Open-water events are ideal places to practice your triathlon swim skills—and maybe meet some single-sport friends while you’re at it.
Traditionally, single-sport athletics and triathlon are kept separate, but according to Rob Butcher, executive director of United States Masters Swimming, the lines between USMS and USA Triathlon have recently become more blurred. Nearly 20 percent of USMS members are interested or actively participating in triathlons, and triathletes regularly swim in Masters programs.
Butcher says that USMS and USAT have been working together on a dual-sanction for open-water events. “The athletes will benefit by needing only one membership, and the race directors will be able to market to a broader group of athletes.” 2008 Olympian Jarrod Shoemaker hosted five open-water events in Clermont, Fla., earlier this year, and has more slated for 2013. In the future, expect to see companion open-water events at some of the big triathlons around the country.
Open-water events are ideal places to practice your triathlon swim skills—and maybe meet some single-sport friends while you’re at it. Try one of these challenging upcoming races.
Boston Light Swim
Boston • Aug. 18, 2012 • 8 miles
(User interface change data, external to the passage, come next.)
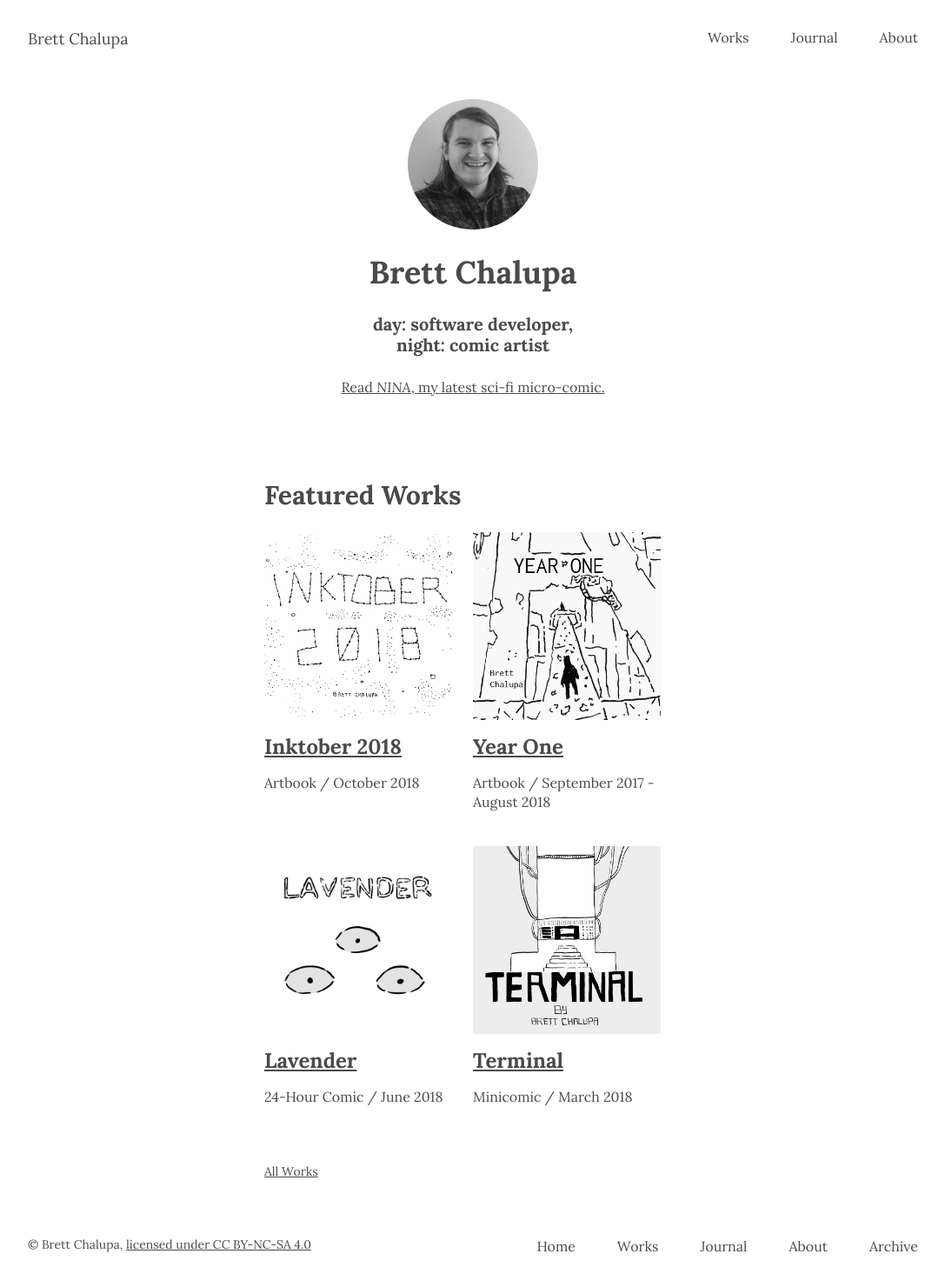
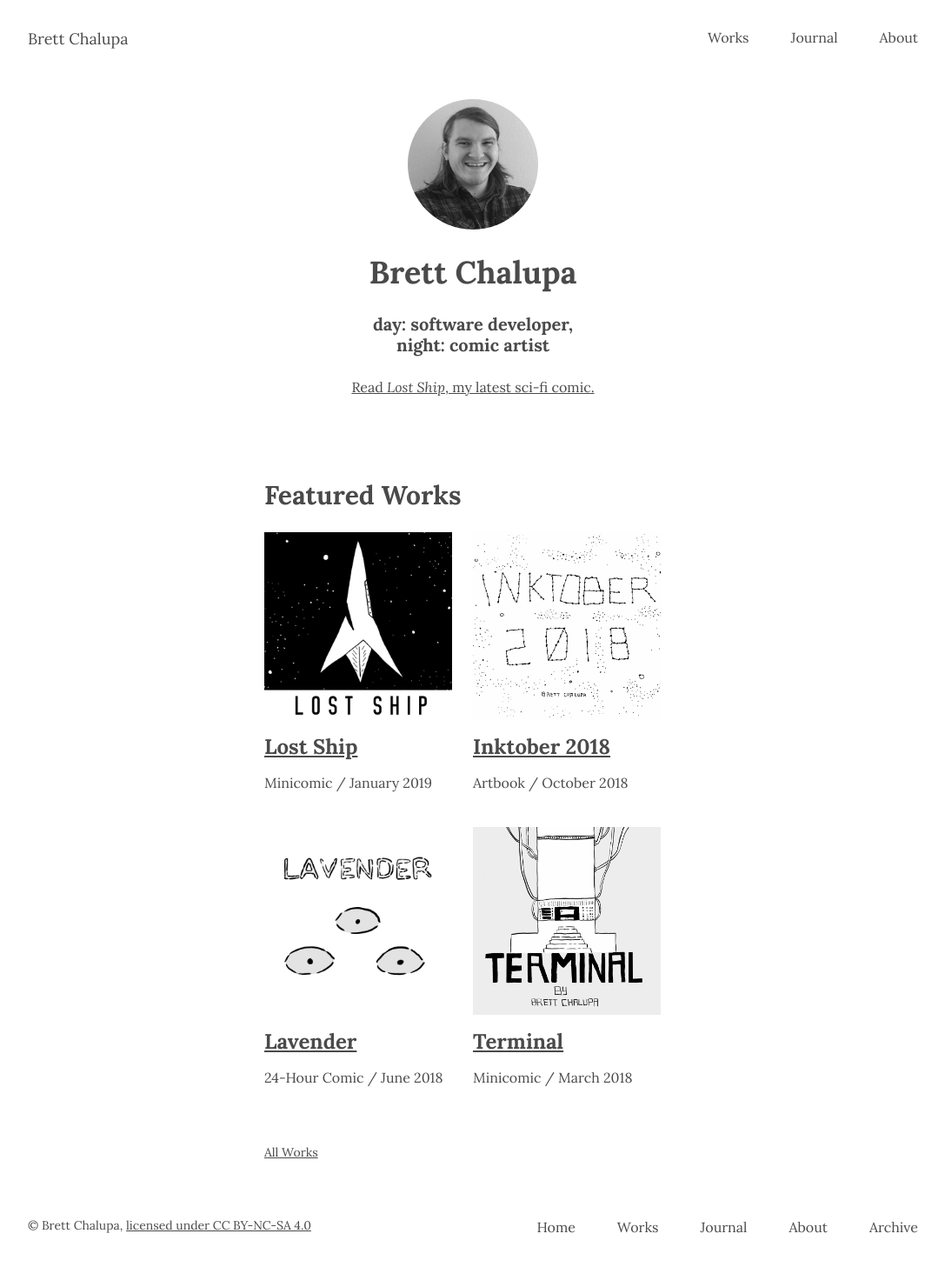
Before and after one commit to brettchalupa/brettchalupa.github.io, a Jekyll site: the page built from index.html, in a window 1280 px wide. Shown: the whole page at 87% size, without its empty margins (96-1183 px from the left). Built offline with Jekyll 4.4.1, drawn with Linux system fonts in a browser that asks for light colours; after the commit the page ends 1458 px from its top, so only the background shows below that.

Commit message:
Add Lost Ship work
Since the project is fully launched!

```diff
--- a/index.html
+++ b/index.html
@@ -11,8 +11,8 @@ layout: default
 
     <h4>day: software developer,<br>night: comic artist</h4>
 
-    <a href='https://journal.brettchalupa.com/2018/10/25/nina/'>
-      Read <em>NINA</em>, my latest sci-fi micro-comic.
+    <a href='https://brettsjournal.files.wordpress.com/2019/01/lost-ship.pdf'>
+      Read <em>Lost Ship</em>, my latest sci-fi comic.
     </a>
   </div>
 
```
Also changed, not shown: _works/lost-ship.md (added, +33 -0 lines), _works/year-one.md (+0 -1 lines), _uploads/lost-ship-cover.png (added).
If you’re tough enough, this 8-mile beast swims through the inner islands of the Boston Harbor, passing the Boston Lighthouse and bridges along the way.
Team Fort Collins
Fort Collins, Colo. • Aug. 19, 2012
1.2-mile, 2.4-mile, 10K options
The Horsetooth Swim takes place in a man-made reservoir at the foothills of the Rocky Mountains. The event appeals to both the hardcore open-water swimmer (the 10K requires your own support crew) and triathletes.
Waikiki Roughwater Swim
Honolulu, Hawaii • Sept. 3, 2012
Swimmers contend with big surf and strong currents while swimming over beautiful Hawaiian coral reefs.
La Jolla Rough Water Swim
La Jolla, Calif. • Sept. 9, 2012
1-mile and 3-mile options
The Rough Water Swim has been a tradition since 1916, hosting more than 2,000 athletes every year in the picturesque La Jolla Cove.
Lake Travis Relay
Austin, Texas • Oct. 13, 2012
10–12 miles per team
Six swimmers on each team complete a 20-minute swim, a 15-minute swim and a 10-minute swim until the finish. (Last year, a guy by the name of Lance Armstrong was on the winning team.)